Leon Draisaitl with some 🔥 when asked about drought vs Toronto pic.twitter.com/9z2bIF373y
— Brady Trettenero (@BradyTrett) March 4, 2021
Kudos to Leon Draisaitl for the heaping spoonful of sarcasm after being asked if the Toronto sweep hurt even more because he and McDavid “didn’t hold up their end of the bargain.”
Winner: Andrei Vasilevskiy
The Lightning goalie recorded three straight shutouts in his last three starts, going over 200 minutes without a giving up a goal, the longest scoreless stretch of his seven-year NHL career. “He’s the best goalie in the league right now,” said Blake Coleman, in an understatement.
Loser: Carey Price
His inconsistent play helped get head coach Claude Julien and assistant coach Kirk Muller fired last week. On Tuesday, his goalie coach Stéphane Waite was fired as GM Marc Bergevin cited “pattern that I saw recurring the last few years” with Price’s play. Congrats on the hat trick.
Winner: NHL on COVID
Having Sidney Crosby, Charlie Coyle, Tomas Hertl and Ryan Johansen on the COVID-related absences list on Wednesday is not good news. But three weeks ago, the NHL had 49 players (!) on that list. The next day, the league announced new COVID protocols, and has seemingly turned a corner.
“Having followed up on those protocol changes, the players really want to play. They want to finish the season. They too were concerned with what we were seeing around the league,” NHL deputy commissioner Bill Daly told ESPN recently.
Loser: Pittsburgh Penguins
— Taylor Haase (@TaylorHaasePGH) March 4, 2021
As anyone that’s been anywhere outside of their homes recently understands, there are varying degrees of mask usage in public. That’s going to be the case inside arenas too, as more and more NHL teams bring back fans. There’s no reason to pretend otherwise, as the Penguins did this week in apparently adding masks to those who weren’t wearing them properly in a photo taken at a recent home game. Less Photoshop, more in-arena enforcement, please.
Winner: Geoff Ward
While Ward might not be long for Calgary if the Flames continue to struggle, he got a full-throated endorsement from Milan Lucic this week. “You hear a lot of outside noise talking about coaching and all this … style of play and all this [B.S.]. But that has nothing to do with the coaches. That has everything to do with the guys that are playing,” said Lucic. And that’s from a guy whose ice time has decreased by nearly a minute this season under Ward!
Loser: Vote of confidence
Columbus GM Jarmo Kekalainen gave a vote of confidence to his coaching staff this week after the Blue Jackets went through a rough patch of games. But as Tortorella pointed out: It’s a nice a gesture, but “I just hate him having to do that.”
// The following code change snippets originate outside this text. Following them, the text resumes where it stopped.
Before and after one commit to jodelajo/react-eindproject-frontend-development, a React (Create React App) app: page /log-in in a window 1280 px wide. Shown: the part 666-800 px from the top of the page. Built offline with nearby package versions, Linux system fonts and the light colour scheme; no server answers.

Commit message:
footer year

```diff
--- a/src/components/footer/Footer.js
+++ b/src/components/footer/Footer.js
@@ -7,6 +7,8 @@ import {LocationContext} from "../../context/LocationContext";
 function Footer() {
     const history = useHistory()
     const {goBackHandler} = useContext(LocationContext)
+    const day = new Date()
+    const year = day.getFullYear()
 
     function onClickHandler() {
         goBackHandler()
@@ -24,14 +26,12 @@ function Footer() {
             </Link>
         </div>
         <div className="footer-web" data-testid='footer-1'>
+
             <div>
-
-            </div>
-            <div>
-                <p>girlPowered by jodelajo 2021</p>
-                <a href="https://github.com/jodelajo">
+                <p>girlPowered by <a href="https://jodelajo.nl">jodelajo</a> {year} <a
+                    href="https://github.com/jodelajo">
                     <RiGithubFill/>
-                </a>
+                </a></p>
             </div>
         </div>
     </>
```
Really great work here from Japers’ Rink on Alex Ovechkin‘s season. “It’s far too early to proclaim this ‘the beginning of the end’ for Ovechkin or any such nonsense, but it may be time for him to reinvent himself a bit, and it may be time for his coach and teammates to find ways to help him out a bit more.”
Speaking of Ovechkin, he may be the NHL’s top earner … on Instagram.
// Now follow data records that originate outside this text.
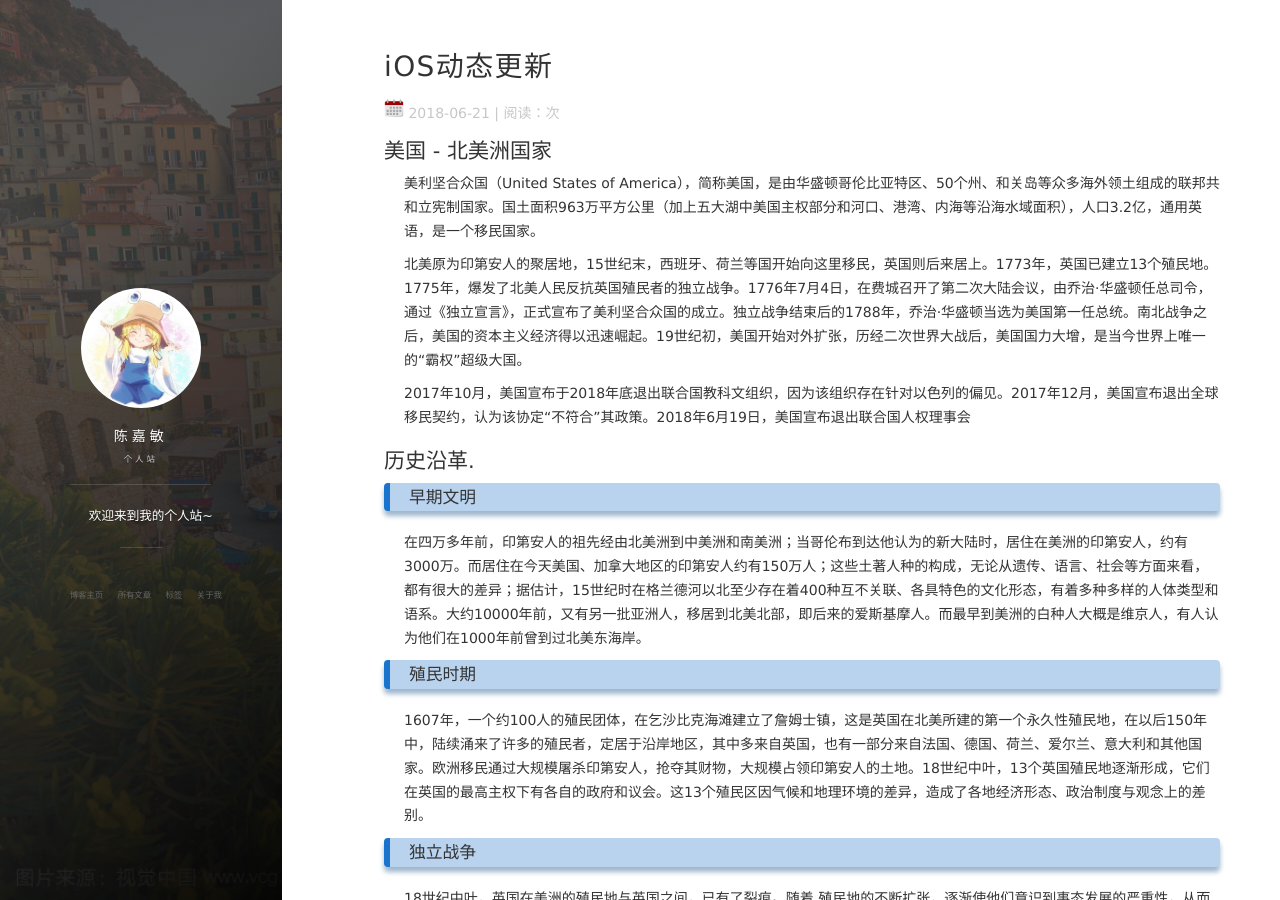
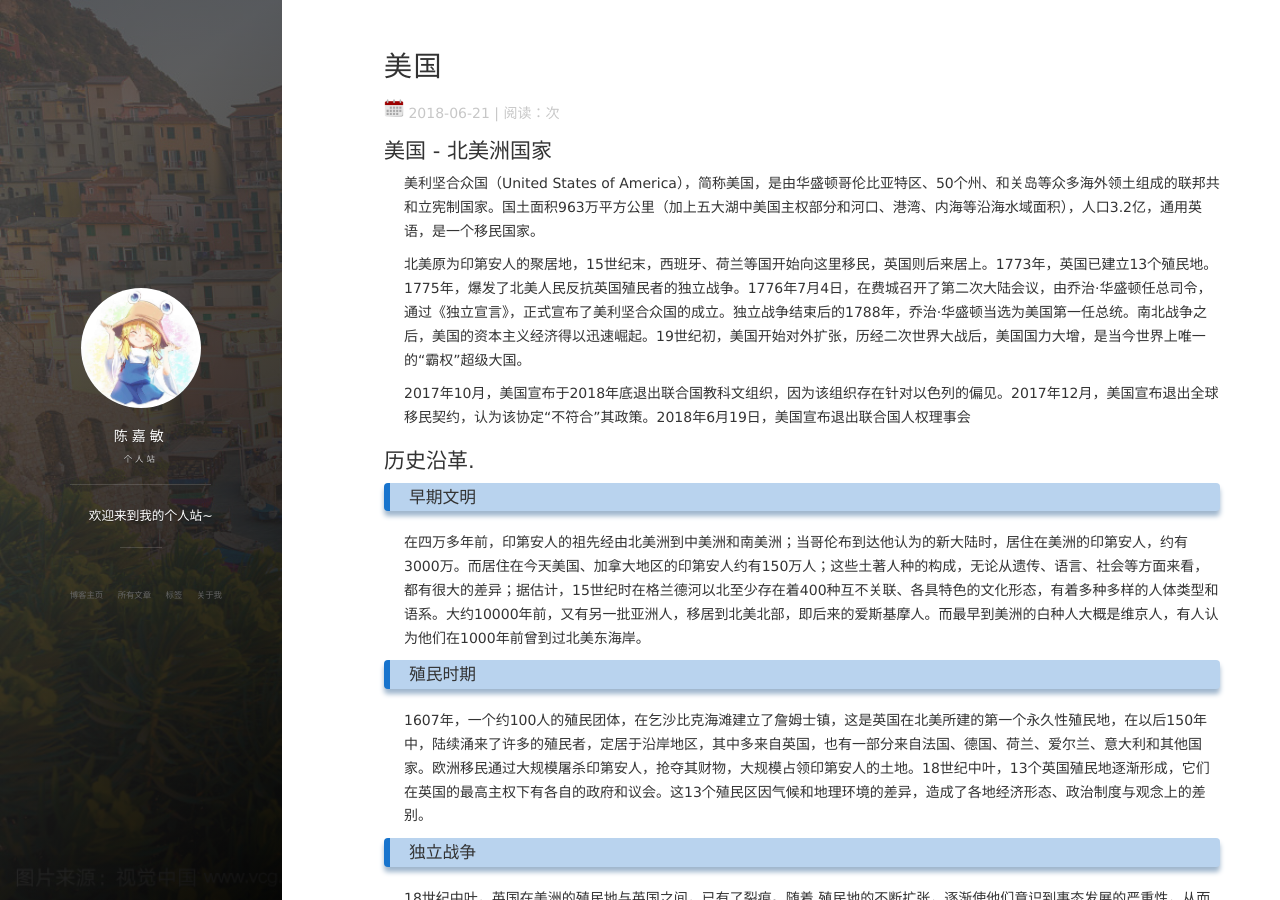
Before and after one commit to shujsegubfgf/shujsegubfgf.github.io, a Jekyll site: the page built from _posts/2016-01-09-iOS_OTA.md, in a window 1280 px wide and 900 px high. Built offline with Jekyll 4.4.1, drawn with Linux system fonts in a browser that asks for light colours; nearby versions of some CDN libraries; comment, search, counter and statistics services are not loaded.

Commit message:
Update 2016-01-09-iOS_OTA.md

```diff
--- a/_posts/2016-01-09-iOS_OTA.md
+++ b/_posts/2016-01-09-iOS_OTA.md
@@ -1,6 +1,6 @@
 ---
 layout: post
-title: "iOS动态更新"
+title: "美国"
 date: 2018.6.21
 description: "iOS 使用Runtime 实现动态更新"
 tag: iOS
```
FiveThirtyEight on the Toronto Maple Leafs‘ Stanley Cup case: “The Leafs are hoping that the 2021 edition, by contrast, has just the right mix of ingredients to keep playing this well through the regular season and into the playoffs. And for once, those hopes don’t look quite as far-fetched as usual.”
Are the Kings buyers at the NHL trade deadline?
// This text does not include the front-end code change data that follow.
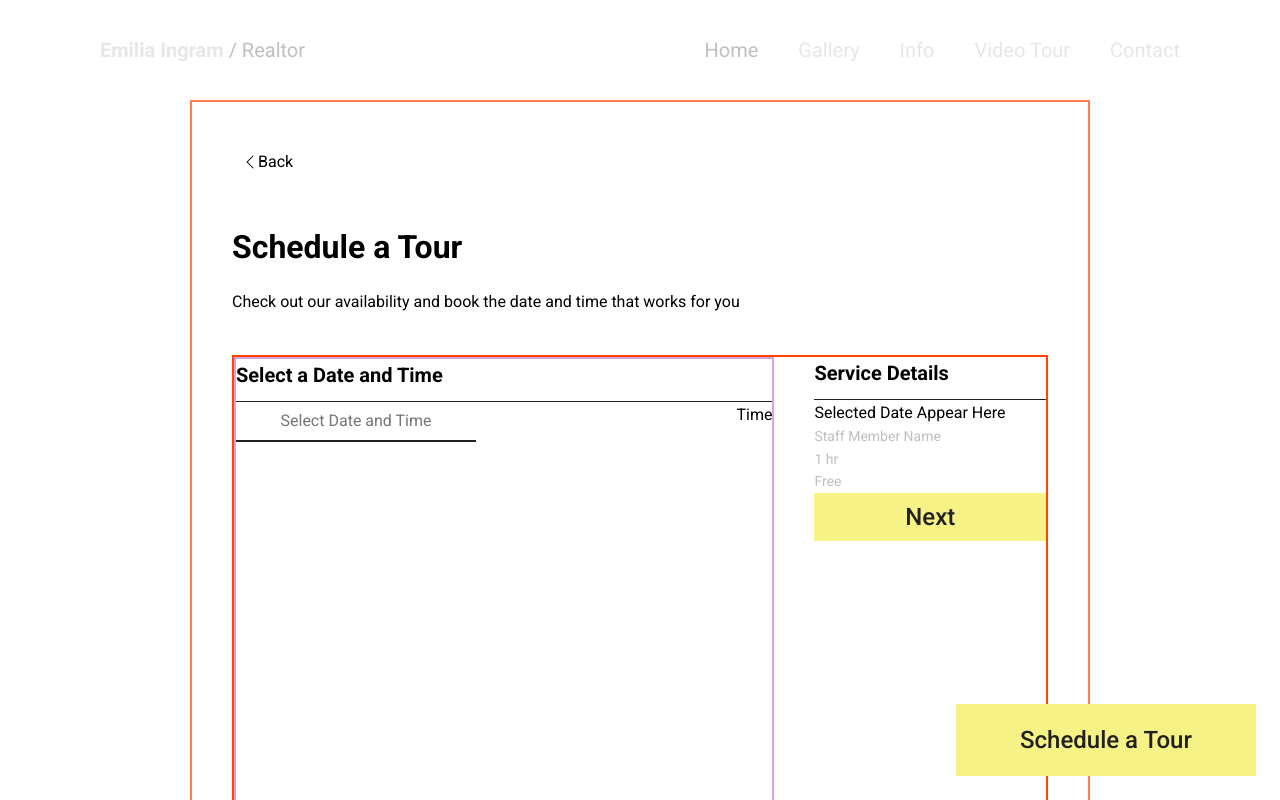
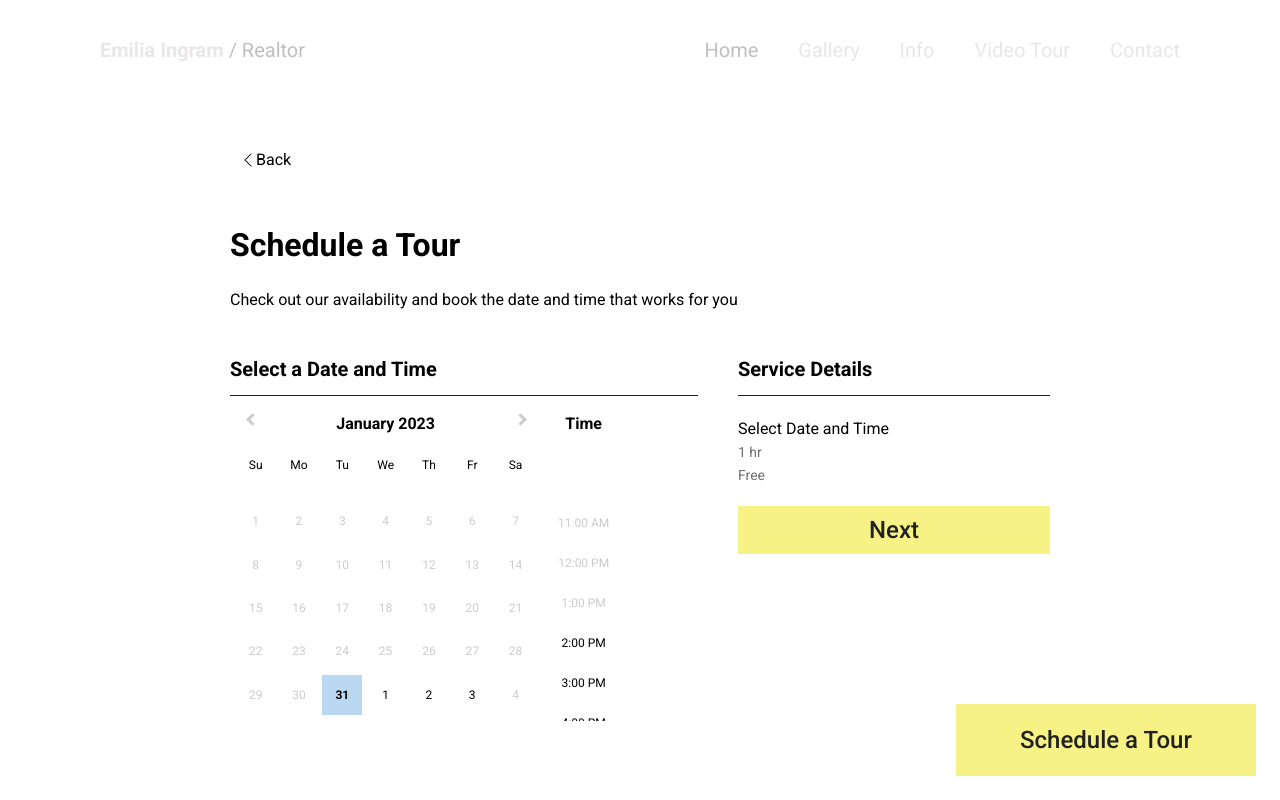
Before and after one commit to Knopkaivy/real-estate-landing, a React (Create React App) app: page /schedule in a window 1280 px wide. Shown: the top 800 px of the page. Built offline with nearby package versions, Linux system fonts and the light colour scheme.

Commit message:
compete ScheduleTour component and styles

```diff
--- a/src/components/ScheduleTour.jsx
+++ b/src/components/ScheduleTour.jsx
@@ -1,4 +1,4 @@
-import React, { useState } from 'react';
+import React, { useEffect, useState } from 'react';
 import DatePicker from 'react-datepicker';
 import { addDays, getDay, setHours, setMinutes, subDays } from 'date-fns';
 import { useNavigate } from 'react-router-dom';
@@ -8,7 +8,7 @@ import 'react-datepicker/dist/react-datepicker.css';
 
 const ScheduleTour = () => {
   const navigate = useNavigate();
-  const [startDate, setStartDate] = useState();
+  const [startDate, setStartDate] = useState(null);
   const isWeekday = (date) => {
     const day = getDay(date);
     return day !== 0 && day !== 6;
@@ -19,6 +19,11 @@ const ScheduleTour = () => {
 
     return currentDate.getTime() < selectedDate.getTime();
   };
+
+  useEffect(() => {
+    window.scrollTo({ top: 0, behavior: 'smooth' });
+  }, []);
+
   return (
     <div className="ScheduleTour">
       <div className="ScheduleTour__container container">
@@ -46,6 +51,7 @@ const ScheduleTour = () => {
               <div className="ScheduleTour__date">
                 <DatePicker
                   className="ScheduleTour__datePicker"
+                  inline={true}
                   selected={startDate}
                   showTimeSelect
                   minDate={subDays(new Date(), 0)}
@@ -61,14 +67,17 @@ const ScheduleTour = () => {
                   onChange={(date) => setStartDate(date)}
                 />
               </div>
-              <div className="ScheduleTour__time">Time</div>
+              {/* <div className="ScheduleTour__time">Time</div> */}
             </div>
           </div>
           <div className="ScheduleTour__detail">
             <h3 className="ScheduleTour__detailHeader">Service Details</h3>
             <div className="ScheduleTour__detailSection">
-              <p>Selected Date Appear Here</p>
-              <p>Staff Member Name</p>
+              <p>
+                {startDate === null || startDate.getHours() === 0
+                  ? 'Select Date and Time'
+                  : startDate.toLocaleString('en-US')}
+              </p>
               <p>1 hr</p>
               <p>Free</p>
             </div>
--- a/src/styles/ScheduleTour.css
+++ b/src/styles/ScheduleTour.css
@@ -1,6 +1,5 @@
 .ScheduleTour {
   width: 100%;
-
   /* ! margin */
   margin-top: 10rem;
   font-size: 1.6rem;
@@ -11,7 +10,6 @@
   flex-direction: column;
   justify-content: center;
   gap: 4rem;
-  border: 2px solid coral;
   padding: 4rem;
 }
 .ScheduleTour__buttonReturn {
@@ -37,18 +35,42 @@
   justify-content: space-between;
   /* ! gap */
   gap: 4rem;
-  border: 2px solid orangered;
 }
 .ScheduleTour__dateAndTime {
-  flex-basis: 70%;
+  flex-basis: 60%;
   /* ! gap */
   gap: 2rem;
-  border: 2px solid plum;
 }
 .ScheduleTour__dtContainer {
   display: flex;
   justify-content: space-between;
 }
+
+.ScheduleTour__detail {
+  flex-basis: 40%;
+  display: flex;
+  flex-direction: column;
+  /* !gap */
+  gap: 2rem;
+}
+.ScheduleTour__dtHeader,
+.ScheduleTour__detailHeader {
+  font-size: 2rem;
+  font-weight: 700;
+  padding-bottom: 1rem;
+  border-bottom: 1px solid var(--color-black);
+}
+.ScheduleTour__detailSection p:not(:first-child) {
+  font-size: 1.4rem;
+  color: var(--color-grey-dark);
+}
+.ScheduleTour__buttonNext {
+  width: 100%;
+  height: 4.8rem;
+}
+
+/* & DATE PICKER STYLE OVERRIDES */
+
 .ScheduleTour__datePicker {
   width: 24rem;
   height: 4rem;
@@ -64,28 +86,6 @@
 .ScheduleTour__datePicker:active,
 .ScheduleTour__datePicker:focus {
   outline: none;
-}
-.ScheduleTour__calendar {
-  color: red;
-}
-.ScheduleTour__detail {
-  flex-basis: 30%;
-  gap: 2rem;
-}
-.ScheduleTour__dtHeader,
-.ScheduleTour__detailHeader {
-  font-size: 2rem;
-  font-weight: 700;
-  padding-bottom: 1rem;
-  border-bottom: 1px solid var(--color-black);
-}
-.ScheduleTour__detailSection p:not(:first-child) {
-  font-size: 1.4rem;
-  color: var(--color-grey);
-}
-.ScheduleTour__buttonNext {
-  width: 100%;
-  height: 4.8rem;
 }
 .react-datepicker__month-container {
   width: auto;
```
Marisa Ingemi’s New York Times feature on the collapse of the NWHL “bubble” was a must-read this week.
Meanwhile, the U.K. Elite Hockey League has set plans for its return this season. “The EIHL has been given the green light to start the 2021 Elite Series in April, which will see four teams taking part in a five-week mini season.”
Shayna Goldman had a great deep dive into Alexis Lafrenière‘s struggles in his rookie season. “So far, despite his four points, the winger’s play is trending in the right direction as he finds his footing in the NHL through the challenges of a long offseason, strange season and teamwide struggles.”
From your friends at ESPN